Data in this exercise
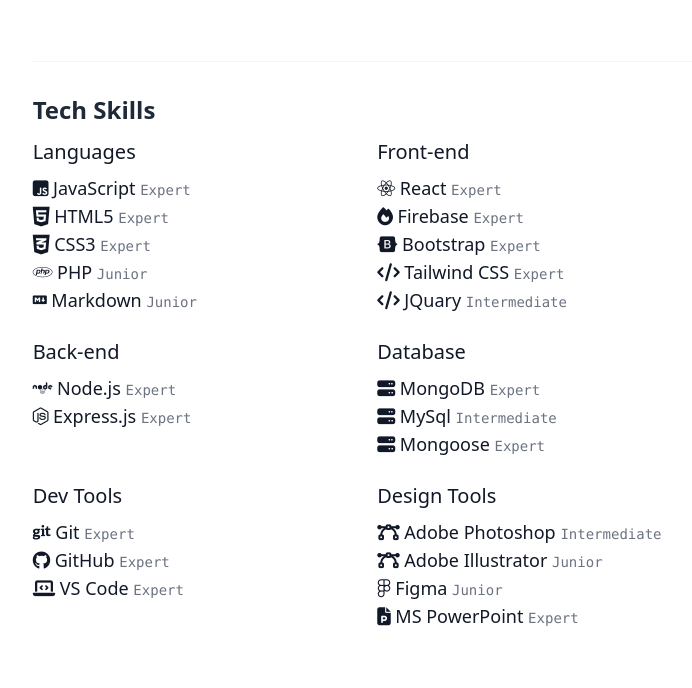
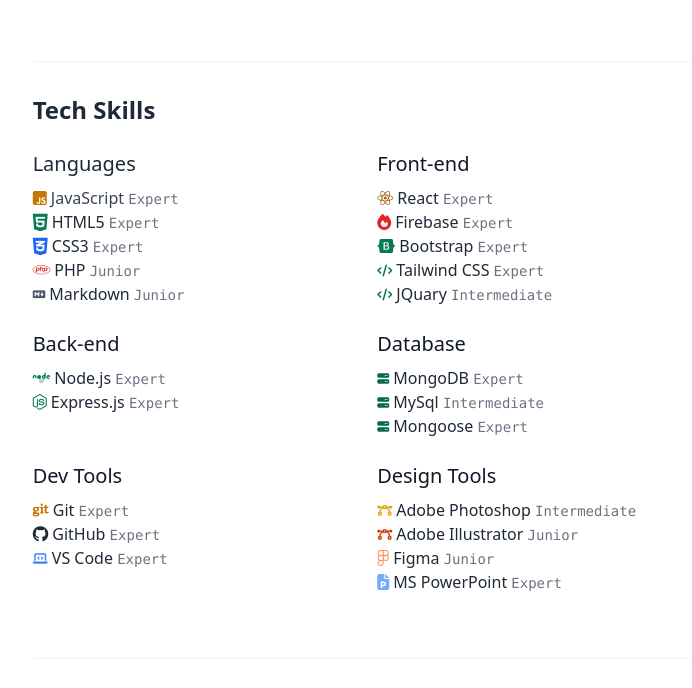
Before and after one commit to nchdatta/personal-portfolio, a website built with Vite: page index.html in a window 1280 px wide. Shown: the part 1220-1908 px from the top of the page, without its empty margins (337-1029 px from the left). Built offline with nearby package versions, Linux system fonts and the light colour scheme.

Commit message:
Responsive Skill section

```diff
--- a/index.html
+++ b/index.html
@@ -35,11 +35,11 @@
                 aria-current="page">Home</a>
             </li>
             <li><a href="#"
-                class="block py-2 pl-3 pr-4 text-gray-700 rounded hover:bg-gray-100 md:hover:bg-transparent md:border-0 md:hover:text-blue-700 md:p-0 dark:text-gray-400 md:dark:hover:text-white dark:hover:bg-gray-700 dark:hover:text-white md:dark:hover:bg-transparent">Recent
-                works</a>
+                class="block py-2 pl-3 pr-4 text-gray-700 rounded hover:bg-gray-100 md:hover:bg-transparent md:border-0 md:hover:text-blue-700 md:p-0 dark:text-gray-400 md:dark:hover:text-white dark:hover:bg-gray-700 dark:hover:text-white md:dark:hover:bg-transparent">Resume</a>
             </li>
             <li><a href="#"
-                class="block py-2 pl-3 pr-4 text-gray-700 rounded hover:bg-gray-100 md:hover:bg-transparent md:border-0 md:hover:text-blue-700 md:p-0 dark:text-gray-400 md:dark:hover:text-white dark:hover:bg-gray-700 dark:hover:text-white md:dark:hover:bg-transparent">Resume</a>
+                class="block py-2 pl-3 pr-4 text-gray-700 rounded hover:bg-gray-100 md:hover:bg-transparent md:border-0 md:hover:text-blue-700 md:p-0 dark:text-gray-400 md:dark:hover:text-white dark:hover:bg-gray-700 dark:hover:text-white md:dark:hover:bg-transparent">Hire
+                me</a>
             </li>
             <li>
               <button id="theme-toggle" type="button"
@@ -67,8 +67,8 @@
     <section class="py-6 lg:py-14">
       <div class="container flex flex-col lg:flex-row items-start justify-start">
         <!-- Main content left -->
-        <div class="lg:pr-8 w-2/6 lg:w-full pb-8 lg:pb-0">
-          <img class="rounded-full" src="./images/nayan.png" alt="Nayan">
+        <div class="lg:pr-8 w-2/6 lg:w-full pb-6 lg:pb-0">
+          <img class="rounded-full shadow-lg" src="./images/nayan.png" alt="Nayan">
         </div>
         <!-- Main content right -->
         <div>
@@ -81,7 +81,7 @@
 
             <div class="flex mt-6">
               <a href="#"
-                class="flex items-center mr-2 font-light text-gray-500 hover:text-gray-700 dark:text-gray-400 dark:hover:text-gray-300">
+                class="flex items-center mr-2 font-light text-gray-600 hover:text-gray-700 dark:text-gray-400 dark:hover:text-gray-300">
                 <svg class="w-5 h-5" fill="currentColor" viewBox="0 0 24 24" aria-hidden="true">
                   <path fill-rule="evenodd"
                     d="M22 12c0-5.523-4.477-10-10-10S2 6.477 2 12c0 4.991 3.657 9.128 8.438 9.878v-6.987h-2.54V12h2.54V9.797c0-2.506 1.492-3.89 3.777-3.89 1.094 0 2.238.195 2.238.195v2.46h-1.26c-1.243 0-1.63.771-1.63 1.562V12h2.773l-.443 2.89h-2.33v6.988C18.343 21.128 22 16.991 22 12z"
@@ -91,7 +91,7 @@
                 <span class="sr-only">Facebook page</span>
               </a>
               <a href="#"
-                class="flex items-center mr-2 font-light text-gray-500 hover:text-gray-700 dark:text-gray-400 dark:hover:text-gray-300">
+                class="flex items-center mr-2 font-light text-gray-600 hover:text-gray-700 dark:text-gray-400 dark:hover:text-gray-300">
                 <svg class="w-5 h-5" fill="currentColor" viewBox="0 0 24 24" aria-hidden="true">
                   <path
                     d="M8.29 20.251c7.547 0 11.675-6.253 11.675-11.675 0-.178 0-.355-.012-.53A8.348 8.348 0 0022 5.92a8.19 8.19 0 01-2.357.646 4.118 4.118 0 001.804-2.27 8.224 8.224 0 01-2.605.996 4.107 4.107 0 00-6.993 3.743 11.65 11.65 0 01-8.457-4.287 4.106 4.106 0 001.27 5.477A4.072 4.072 0 012.8 9.713v.052a4.105 4.105 0 003.292 4.022 4.095 4.095 0 01-1.853.07 4.108 4.108 0 003.834 2.85A8.233 8.233 0 012 18.407a11.616 11.616 0 006.29 1.84" />
@@ -100,7 +100,7 @@
                 <span class="sr-only">Twitter page</span>
               </a>
               <a href="#"
-                class="flex items-center mr-2 font-light text-gray-500 hover:text-gray-700 dark:text-gray-400 dark:hover:text-gray-300">
+                class="flex items-center mr-2 font-light text-gray-600 hover:text-gray-700 dark:text-gray-400 dark:hover:text-gray-300">
                 <svg class="w-5 h-5" fill="currentColor" viewBox="0 0 24 24" aria-hidden="true">
                   <path fill-rule="evenodd"
                     d="M12 2C6.477 2 2 6.484 2 12.017c0 4.425 2.865 8.18 6.839 9.504.5.092.682-.217.682-.483 0-.237-.008-.868-.013-1.703-2.782.605-3.369-1.343-3.369-1.343-.454-1.158-1.11-1.466-1.11-1.466-.908-.62.069-.608.069-.608 1.003.07 1.531 1.032 1.531 1.032.892 1.53 2.341 1.088 2.91.832.092-.647.35-1.088.636-1.338-2.22-.253-4.555-1.113-4.555-4.951 0-1.093.39-1.988 1.029-2.688-.103-.253-.446-1.272.098-2.65 0 0 .84-.27 2.75 1.026A9.564 9.564 0 0112 6.844c.85.004 1.705.115 2.504.337 1.909-1.296 2.747-1.027 2.747-1.027.546 1.379.202 2.398.1 2.651.64.7 1.028 1.595 1.028 2.688 0 3.848-2.339 4.695-4.566 4.943.359.309.678.92.678 1.855 0 1.338-.012 2.419-.012 2.747 0 .268.18.58.688.482A10.019 10.019 0 0022 12.017C22 6.484 17.522 2 12 2z"
@@ -142,7 +142,7 @@
           <!-- Career Objective -->
           <div class="objective mb-16">
             <div class="flex items-center">
-              <h1 class="text-2xl font-semibold text-gray-800 dark:text-gray-200">Career Objective</h1>
+              <h1 class="text-2xl font-semibold text-gray-800 dark:text-gray-200">Objective</h1>
             </div>
             <p class="text-gray-800 dark:text-gray-400 text-justify mt-3">A motivated individual with
               in-depth
@@ -223,103 +223,122 @@
 
           <!-- My Skill  -->
           <div class="mb-16">
-            <div class="flex items-center mb-3">
+            <div class="flex items-center mb-6">
               <h1 class="text-2xl font-semibold text-gray-800 dark:text-gray-100">Tech Skills</h1>
             </div>
             <div class="grid grid-cols-2 gap-6">
               <div>
-                <h2 class="text-xl font-medium text-gray-900 dark:text-gray-100 mb-2">Languages</h2>
-                <p class="text-lg text-gray-900 dark:text-gray-100"><i class="fa-brands fa-square-js"></i>
+                <h2 class="text-xl font-medium text-gray-800 dark:text-gray-100 mb-2">Languages</h2>
+                <p class="text-md text-gray-700 dark:text-gray-200"><i
+                    class="fa-brands fa-square-js text-yellow-500"></i>
                   JavaScript
-                  <code class="text-sm text-gray-500 dark:text-gray-200">Expert</code>
+                  <code class="text-sm text-gray-500 dark:text-gray-300">Expert</code>
                 </p>
-                <p class="text-lg text-gray-900 dark:text-gray-100"><i class="fa-brands fa-html5 fa-lg"></i> HTML5
-                  <code class="text-sm text-gray-500 dark:text-gray-200">Expert</code>
+                <p class="text-md text-gray-800 dark:text-gray-200"><i
+                    class="fa-brands fa-html5 fa-lg text-green-600"></i> HTML5
+                  <code class="text-sm text-gray-500 dark:text-gray-300">Expert</code>
                 </p>
-                <p class="text-lg text-gray-900 dark:text-gray-100"><i class="fa-brands fa-css3-alt fa-lg"></i> CSS3
-                  <code class="text-sm text-gray-500 dark:text-gray-200">Expert</code>
+                <p class="text-md text-gray-800 dark:text-gray-200"><i
+                    class="fa-brands fa-css3-alt fa-lg text-blue-600"></i> CSS3
+                  <code class="text-sm text-gray-500 dark:text-gray-300">Expert</code>
                 </p>
-                <p class="text-lg text-gray-900 dark:text-gray-100"><i class="fa-brands fa-php fa-sm"></i> PHP
-                  <code class="text-sm text-gray-500 dark:text-gray-200">Junior</code>
+                <p class="text-md text-gray-800 dark:text-gray-200"><i class="fa-brands fa-php fa-sm text-red-600"></i>
+                  PHP
+                  <code class="text-sm text-gray-500 dark:text-gray-300">Junior</code>
                 </p>
-                <p class="text-lg text-gray-900 dark:text-gray-100"><i class="fa-brands fa-markdown fa-2xs"></i>
+                <p class="text-md text-gray-800 dark:text-gray-200"><i
+                    class="fa-brands fa-markdown fa-2xs text-slate-600"></i>
                   Markdown
-                  <code class="text-sm text-gray-500 dark:text-gray-200">Junior</code>
+                  <code class="text-sm text-gray-500 dark:text-gray-300">Junior</code>
                 </p>
               </div>
               <div>
                 <h2 class="text-xl font-medium text-gray-900 dark:text-gray-100 mb-2">Front-end</h2>
-                <p class="text-lg text-gray-900 dark:text-gray-100"><i class="fa-brands fa-react"></i>
+                <p class="text-md text-gray-800 dark:text-gray-200"><i class="fa-brands fa-react text-yellow-600"></i>
                   React
-                  <code class="text-sm text-gray-500 dark:text-gray-200">Expert</code>
+                  <code class="text-sm text-gray-500 dark:text-gray-300">Expert</code>
                 </p>
-                <p class="text-lg text-gray-900 dark:text-gray-100"><i class="fa-solid fa-fire"></i> Firebase
-                  <code class="text-sm text-gray-500 dark:text-gray-200">Expert</code>
+                <p class="text-md text-gray-800 dark:text-gray-200"><i class="fa-solid fa-fire text-red-600"></i>
+                  Firebase
+                  <code class="text-sm text-gray-500 dark:text-gray-300">Expert</code>
                 </p>
-                <p class="text-lg text-gray-900 dark:text-gray-100"><i class="fa-brands fa-bootstrap"></i> Bootstrap
-                  <code class="text-sm text-gray-500 dark:text-gray-200">Expert</code>
+                <p class="text-md text-gray-800 dark:text-gray-200"><i
+                    class="fa-brands fa-bootstrap text-green-600"></i> Bootstrap
+                  <code class="text-sm text-gray-500 dark:text-gray-300">Expert</code>
                 </p>
-                <p class="text-lg text-gray-900 dark:text-gray-100"><i class="fa-solid fa-code"></i> Tailwind
+                <p class="text-md text-gray-800 dark:text-gray-200"><i
+                    class="fa-solid fa-code fa-xs text-green-600"></i> Tailwind
                   CSS
-                  <code class="text-sm text-gray-500 dark:text-gray-200">Expert</code>
+                  <code class="text-sm text-gray-500 dark:text-gray-300">Expert</code>
                 </p>
-                <p class="text-lg text-gray-900 dark:text-gray-100"><i class="fa-solid fa-code"></i> JQuary
-                  <code class="text-sm text-gray-500 dark:text-gray-200">Intermediate</code>
+                <p class="text-md text-gray-800 dark:text-gray-200"><i
+                    class="fa-solid fa-code fa-xs text-green-600"></i> JQuary
+                  <code class="text-sm text-gray-500 dark:text-gray-300">Intermediate</code>
                 </p>
               </div>
               <div>
                 <h2 class="text-xl font-medium text-gray-900 dark:text-gray-100 mb-2">Back-end</h2>
-                <p class="text-lg text-gray-900 dark:text-gray-100"><i class="fa-brands fa-node fa-sm"></i>
+                <p class="text-md text-gray-800 dark:text-gray-200"><i
+                    class="fa-brands fa-node fa-sm text-green-600"></i>
                   Node.js
-                  <code class="text-sm text-gray-500 dark:text-gray-200">Expert</code>
+                  <code class="text-sm text-gray-500 dark:text-gray-300">Expert</code>
                 </p>
-                <p class="text-lg text-gray-900 dark:text-gray-100"><i class="fa-brands fa-node-js"></i> Express.js
-                  <code class="text-sm text-gray-500 dark:text-gray-200">Expert</code>
+                <p class="text-md text-gray-800 dark:text-gray-200"><i class="fa-brands fa-node-js text-green-600"></i>
+                  Express.js
+                  <code class="text-sm text-gray-500 dark:text-gray-300">Expert</code>
                 </p>
               </div>
               <div>
                 <h2 class="text-xl font-medium text-gray-900 dark:text-gray-100 mb-2">Database</h2>
-                <p class="text-lg text-gray-900 dark:text-gray-100"><i class="fa-solid fa-server"></i>
+                <p class="text-md text-gray-800 dark:text-gray-200"><i
+                    class="fa-solid fa-server fa-xs text-green-700"></i>
                   MongoDB
-                  <code class="text-sm text-gray-500 dark:text-gray-200">Expert</code>
+                  <code class="text-sm text-gray-500 dark:text-gray-300">Expert</code>
                 </p>
-                <p class="text-lg text-gray-900 dark:text-gray-100"><i class="fa-solid fa-server"></i> MySql
-                  <code class="text-sm text-gray-500 dark:text-gray-200">Intermediate</code>
+                <p class="text-md text-gray-800 dark:text-gray-200"><i
+                    class="fa-solid fa-server fa-xs text-green-700"></i> MySql
+                  <code class="text-sm text-gray-500 dark:text-gray-300">Intermediate</code>
                 </p>
-                <p class="text-lg text-gray-900 dark:text-gray-100"><i class="fa-solid fa-server"></i> Mongoose
-                  <code class="text-sm text-gray-500 dark:text-gray-200">Expert</code>
+                <p class="text-md text-gray-800 dark:text-gray-200"><i
+                    class="fa-solid fa-server fa-xs text-green-700"></i> Mongoose
+                  <code class="text-sm text-gray-500 dark:text-gray-300">Expert</code>
                 </p>
               </div>
               <div>
                 <h2 class="text-xl font-medium text-gray-900 dark:text-gray-100 mb-2">Dev Tools</h2>
-                <p class="text-lg text-gray-900 dark:text-gray-100"><i class="fa-brands fa-git"></i>
+                <p class="text-md text-gray-800 dark:text-gray-200"><i class="fa-brands fa-git text-yellow-500"></i>
                   Git
-                  <code class="text-sm text-gray-500 dark:text-gray-200">Expert</code>
+                  <code class="text-sm text-gray-500 dark:text-gray-300">Expert</code>
                 </p>
-                <p class="text-lg text-gray-900 dark:text-gray-100"><i class="fa-brands fa-github"></i> GitHub
-                  <code class="text-sm text-gray-500 dark:text-gray-200">Expert</code>
+                <p class="text-md text-gray-800 dark:text-gray-200"><i class="fa-brands fa-github"></i> GitHub
+                  <code class="text-sm text-gray-500 dark:text-gray-300">Expert</code>
                 </p>
-                <p class="text-lg text-gray-900 dark:text-gray-100"><i class="fa-sharp fa-solid fa-laptop-code"></i> VS
+                <p class="text-md text-gray-800 dark:text-gray-200"><i
+                    class="fa-sharp fa-solid fa-laptop-code fa-xs text-blue-500"></i> VS
                   Code
-                  <code class="text-sm text-gray-500 dark:text-gray-200">Expert</code>
+                  <code class="text-sm text-gray-500 dark:text-gray-300">Expert</code>
                 </p>
               </div>
               <div>
                 <h2 class="text-xl font-medium text-gray-900 dark:text-gray-100 mb-2">Design Tools</h2>
-                <p class="text-lg text-gray-900 dark:text-gray-100"><i class="fa-solid fa-bezier-curve"></i>
+                <p class="text-md text-gray-800 dark:text-gray-200"><i
+                    class="fa-solid fa-bezier-curve fa-xs text-yellow-400"></i>
                   Adobe Photoshop
-                  <code class="text-sm text-gray-500 dark:text-gray-200">Intermediate</code>
+                  <code class="text-sm text-gray-500 dark:text-gray-300">Intermediate</code>
                 </p>
-                <p class="text-lg text-gray-900 dark:text-gray-100"><i class="fa-solid fa-bezier-curve"></i>
+                <p class="text-md text-gray-800 dark:text-gray-200"><i
+                    class="fa-solid fa-bezier-curve fa-xs text-orange-600"></i>
                   Adobe Illustrator
-                  <code class="text-sm text-gray-500 dark:text-gray-200">Junior</code>
+                  <code class="text-sm text-gray-500 dark:text-gray-300">Junior</code>
                 </p>
-                <p class="text-lg text-gray-900 dark:text-gray-100"><i class="fa-brands fa-figma"></i> Figma
-                  <code class="text-sm text-gray-500 dark:text-gray-200">Junior</code>
+                <p class="text-md text-gray-800 dark:text-gray-200"><i class="fa-brands fa-figma  text-orange-400"></i>
+                  Figma
+                  <code class="text-sm text-gray-500 dark:text-gray-300">Junior</code>
                 </p>
-                <p class="text-lg text-gray-900 dark:text-gray-100"><i class="fa-solid fa-file-powerpoint"></i> MS
+                <p class="text-md text-gray-800 dark:text-gray-200"><i
+                    class="fa-solid fa-file-powerpoint  text-blue-400"></i> MS
                   PowerPoint
-                  <code class="text-sm text-gray-500 dark:text-gray-200">Expert</code>
+                  <code class="text-sm text-gray-500 dark:text-gray-300">Expert</code>
                 </p>
               </div>
             </div>
```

Exercise goal
Copy out the lines of the data where the string "full" occurs.

Task answer
-        <div class="lg:pr-8 w-2/6 lg:w-full pb-8 lg:pb-0">
-          <img class="rounded-full" src="./images/nayan.png" alt="Nayan">
+        <div class="lg:pr-8 w-2/6 lg:w-full pb-6 lg:pb-0">
+          <img class="rounded-full shadow-lg" src="./images/nayan.png" alt="Nayan">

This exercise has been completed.